Task brief | Determine how many lines of the entries include the word "Details", and report that number with no further text.

Data listing |
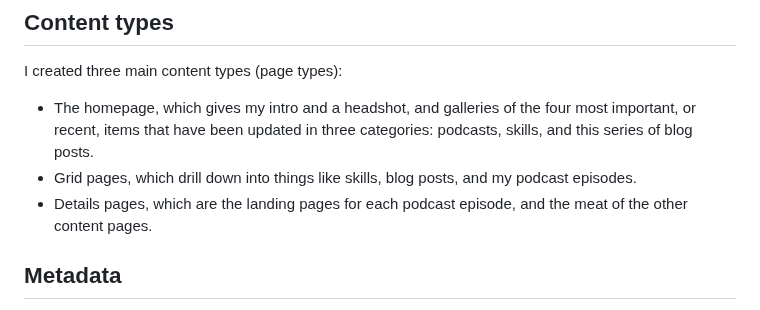
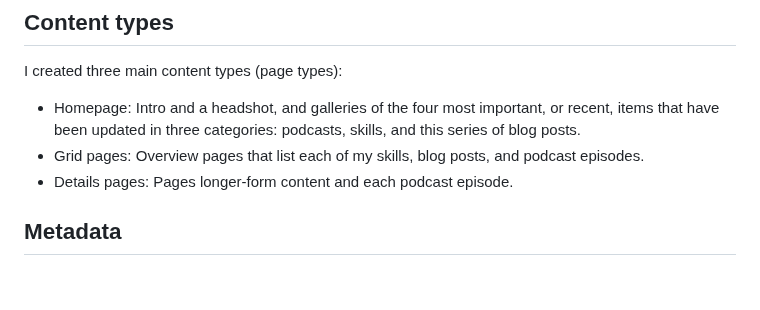
Before and after one commit to emdashdrupal/11ty-working, a Markdown page: content/static-site-transformation/content-strategy-for-ssgs.md, the part around one of its changes. Rendered like a GitHub page; blank space fills up the shorter version.

Commit message:
this is getting good

```diff
--- a/content/static-site-transformation/content-strategy-for-ssgs.md
+++ b/content/static-site-transformation/content-strategy-for-ssgs.md
@@ -34,9 +33,9 @@ The first question of technical writing is *who is the user*? The users you iden
 
 I created three main content types (page types):
 
-- The homepage, which gives my intro and a headshot, and galleries of the four most important, or recent, items that have been updated in three categories: podcasts, skills, and this series of blog posts.
-- Grid pages, which drill down into things like skills, blog posts, and my podcast episodes.
-- Details pages, which are the landing pages for each podcast episode, and the meat of the other content pages.
+- Homepage: Intro and a headshot, and galleries of the four most important, or recent, items that have been updated in three categories: podcasts, skills, and this series of blog posts.
+- Grid pages: Overview pages that list each of my skills, blog posts, and podcast episodes.
+- Details pages: Pages longer-form content and each podcast episode.
 
 ## Metadata
 
```
Also changed, not shown: other parts of content/static-site-transformation/content-strategy-for-ssgs.md (+0 -1 lines).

Solution | 2